• Task item: Scan the entries below and give the number of lines containing "Vehicle", with no accompanying words.

*** Opening of Entries shown ***

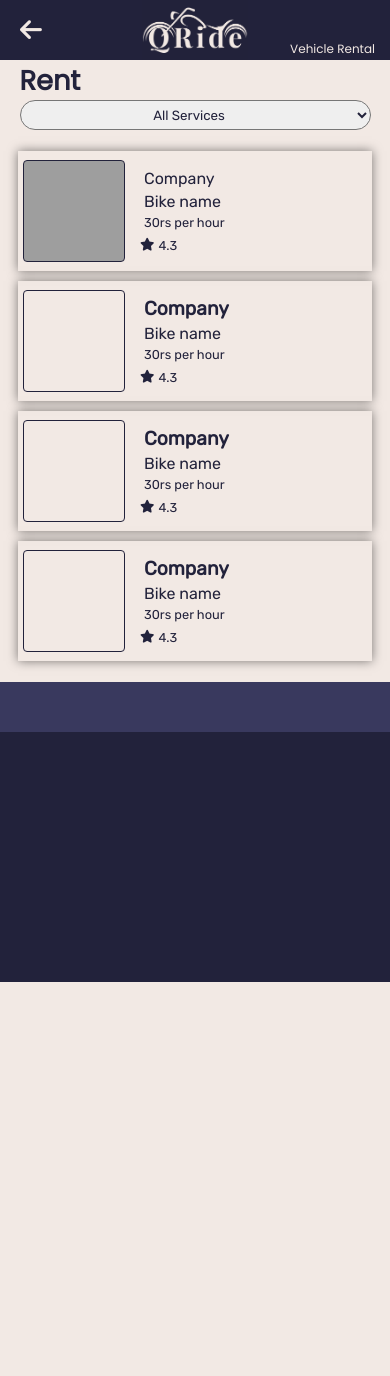
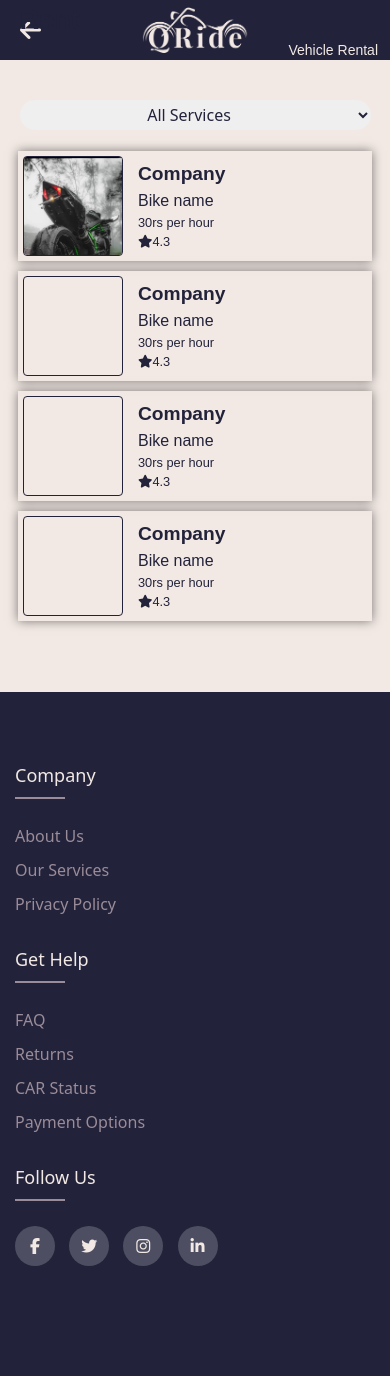
Before and after one commit to rasika2670/QRides, a PHP site: page /rent.html in a window 390 px wide. Before the commit the page ends 982 px from the top, so only its background shows below. Run offline with PHP 8.4, Linux system fonts and the light colour scheme; style sheets or scripts are compiled from the project's sources; grey boxes are pictures that could not be loaded.

Commit message:
added footer in rent.html .

```diff
--- a/common.css
+++ b/common.css
@@ -1,6 +1,6 @@
 *{
     margin: 0px;
-    color: #F2E9E4;
+    color: #22223b;
     font-family: 'Rubik', sans-serif;
 }
 
@@ -15,10 +15,6 @@
     align-items: center;
     justify-content: center;
     font-size: 2rem;
-}
-
-.QR{
-    font-weight: bold;
 }
 
 .vr
@@ -47,3 +43,86 @@
     height: 50px;
     background-color: #39395e;
 }
+
+    .container{
+        max-width: 1170px;
+        margin:auto;
+    }
+    .row{
+        display: flex;
+        flex-wrap: wrap;
+    }
+    ul{
+        list-style: none;
+    }
+    .footer{
+        background-color: #24262b;
+        padding: 70px 0;
+    }
+    .footer-col{
+    width: 25%;
+    padding: 0 15px;
+    }
+    .footer-col h4{
+        font-size: 18px;
+        color: #ffffff;
+        text-transform: capitalize;
+        margin-bottom: 35px;
+        font-weight: 500;
+        position: relative;
+    }
+    .footer-col h4::before{
+        content: '';
+        position: absolute;
+        left:0;
+        bottom: -10px;
+        background-color: #e91e63;
+        height: 2px;
+        box-sizing: border-box;
+        width: 50px;
+    }
+    .footer-col ul li:not(:last-child){
+        margin-bottom: 10px;
+    }
+    .footer-col ul li a{
+        font-size: 16px;
+        text-transform: capitalize;
+        color: #ffffff;
+        text-decoration: none;
+        font-weight: 300;
+        color: #bbbbbb;
+        display: block;
+        transition: all 0.3s ease;
+    }
+    .footer-col ul li a:hover{
+        color: #ffffff;
+        padding-left: 8px;
+    }
+    .footer-col .social-links a{
+        display: inline-block;
+        height: 40px;
+        width: 40px;
+        background-color: rgba(255,255,255,0.2);
+        margin:0 10px 10px 0;
+        text-align: center;
+        line-height: 40px;
+        border-radius: 50%;
+        color: #ffffff;
+        transition: all 0.5s ease;
+    }
+    .footer-col .social-links a:hover{
+        color: #24262b;
+        background-color: #ffffff;
+    }
+
+    @media(max-width: 767px){
+    .footer-col{
+        width: 50%;
+        margin-bottom: 30px;
+    }
+    }
+    @media(max-width: 574px){
+    .footer-col{
+        width: 100%;
+    }
+    }
--- a/product.css
+++ b/product.css
@@ -53,6 +53,7 @@
 
 #bookNowBtn{
     background-color: #22223b;
+    color: #F2E9E4;
     font-size: 1.3rem;
     margin: 1.5rem;
     position: relative;
--- a/rent.css
+++ b/rent.css
@@ -38,7 +38,8 @@
     display: flex;
     position: relative;
 }
-.info p{
+
+p{
     color: #22223b;
     font-family: 'Rubik', sans-serif;
     margin: 4px;
--- a/rent.html
+++ b/rent.html
@@ -5,26 +5,24 @@
     <meta name="viewport" content="width=device-width, initial-scale=1.0">
     <title>Rent</title>
     <link rel="stylesheet" href="rent.css">
-    <link rel="stylesheet" href="common.css">
-    <link rel="stylesheet" href="https://fonts.googleapis.com/css2?family=Playfair+Display&display=swap">
-    <link rel="stylesheet" href="https://fonts.googleapis.com/css2?family=Poppins&display=swap">
+    <link rel="stylesheet" href="main.css">
     <link rel="stylesheet" href="https://cdnjs.cloudflare.com/ajax/libs/font-awesome/6.5.1/css/all.min.css" integrity="sha512-DTOQO9RWCH3ppGqcWaEA1BIZOC6xxalwEsw9c2QQeAIftl+Vegovlnee1c9QX4TctnWMn13TZye+giMm8e2LwA==" crossorigin="anonymous" referrerpolicy="no-referrer" />
-    <link rel="stylesheet" href="https://fonts.googleapis.com/css2?family=Rubik&display=swap">
 </head>
 
-<body>
+<body class="flex flex-col gap-0 bg-Twhite text-white w-[100vw]">
     <header>
-        <div class="navbar">
-            <div class="back-icon">
-                <a href="home.html">
-                    <i class="fa-solid fa-arrow-left"></i>
+        <div class="bg-Bpurple h-[60px] flex items-center justify-center">
+            <div class="absolute left-5 text-2xl">
+                <a href="index.html">
+                    <i class="fa-solid fa-arrow-left" style="color: #f2e9e4;"></i>
                 </a>
             </div>
-            <img src="Images/logo.jpg" style="height: 60px;">
-            <p class="vr">Vehicle Rental</p>
+            <a href="index.html"><img src="Images/logo.jpg" style="height: 60px;"></a>
+            <p class="absolute right-2 text-sm top-10 pr-1 font-poppins text-Twhite">
+                Vehicle Rental
+            </p>
         </div>
     </header>
-
     <p class="rent">Rent</p>
     <div class="search">
         <select class="search-select">
@@ -34,9 +32,13 @@
 
     <div class="main">
         <div class="info">
-            <div class="img" style="background-image: url('blue\ bike.jpeg');"></div>
+            <div class="img overflow-hidden">
+                <a href="product.html">
+                    <img src="Images/bg.jpg" class="object-cover">
+                </a>
+            </div>
             <div class="content">
-                <p class="pop">Company</p>
+                <p class="company-name">Company</p>
                 <p class="bike-name">Bike name</p>
                 <p class="price" style="font-size: 0.8rem;">30rs per hour</p>
                 <div class="pr">
@@ -83,8 +85,127 @@
         </div>
     </div>
 
-    <footer>
-        <div class="foot"></div>
-    </footer>
+
+  <footer class="footer">
+    <div class="container">
+        <div class="row ">
+            <div class="footer-col ">
+                <h4>company</h4>
+                <ul>
+                    <li><a href="#">about us</a></li>
+                    <li><a href="#">our services</a></li>
+                    <li><a href="#">privacy policy</a></li>
+                </ul>
+            </div>
+            <div class="footer-col">
+                <h4>get help</h4>
+                <ul class="list-none">
+                    <li><a href="#">FAQ</a></li>
+                    <li><a href="#">returns</a></li>
+                    <li><a href="#">CAR status</a></li>
+                    <li><a href="#">payment options</a></li>
+                </ul>
+            </div>
+
+            <div class="footer-col">
+                <h4>follow us</h4>
+                <div class="social-links">
+                    <a href="#"><i class="fab fa-facebook-f"></i></a>
+                    <a href="#"><i class="fab fa-twitter"></i></a>
+                    <a href="#"><i class="fab fa-instagram"></i></a>
+                    <a href="#"><i class="fab fa-linkedin-in"></i></a>
+                </div>
+            </div>
+        </div>
+    </div>
+</footer>
+
+<style>
+
+    .container{
+        max-width: 1170px;
+        margin:auto;
+    }
+    .row{
+        display: flex;
+        flex-wrap: wrap;
+    }
+    ul{
+        list-style: none;
+    }
+    .footer{
+        background-color: #22223b;
+        padding: 70px 0;
+        margin-top: 50px;
+    }
+    .footer-col{
+    width: 25%;
+    padding: 0 15px;
+    }
+    .footer-col h4{
+        font-size: 18px;
+        color: #f2e9e4;
+        text-transform: capitalize;
+        margin-bottom: 35px;
+        font-weight: 500;
+        position: relative;
+    }
+    .footer-col h4::before{
+        content: '';
+        position: absolute;
+        left:0;
+        bottom: -10px;
+        background-color: #9a8c98;
+        height: 2px;
+        box-sizing: border-box;
+        width: 50px;
+    }
+    .footer-col ul li:not(:last-child){
+        margin-bottom: 10px;
+    }
+    .footer-col ul li a{
+        font-size: 16px;
+        text-transform: capitalize;
+        color: #f2e9e4;
+        text-decoration: none;
+        font-weight: 300;
+        color: #9a8c98;
+        display: block;
+        transition: all 0.3s ease;
+    }
+    .footer-col ul li a:hover{
+        color: #f2e9e4;
+        padding-left: 8px;
+    }
+    .footer-col .social-links a{
+        display: inline-block;
+        height: 40px;
+        width: 40px;
+        background-color: rgba(255,255,255,0.2);
+        margin:0 10px 10px 0;
+        text-align: center;
+        line-height: 40px;
+        border-radius: 50%;
+        color: #f2e9e4;
+        transition: all 0.5s ease;
+    }
+    .footer-col .social-links a:hover{
+        color: #24262b;
+        background-color: #f2e9e4;
+    }
+
+    @media(max-width: 767px){
+    .footer-col{
+        width: 50%;
+        margin-bottom: 30px;
+    }
+    }
+    @media(max-width: 574px){
+    .footer-col{
+        width: 100%;
+    }
+    }
+
+</style>
 </body>
 </html>
```
Also changed, not shown: index.html (+21 -12 lines), page4.html (+14 -9 lines), popup.js (deleted, +0 -27 lines), product.html (+37 -14 lines), tp.html (indentation only).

*** Close of Entries shown ***

• Exercise answer: 2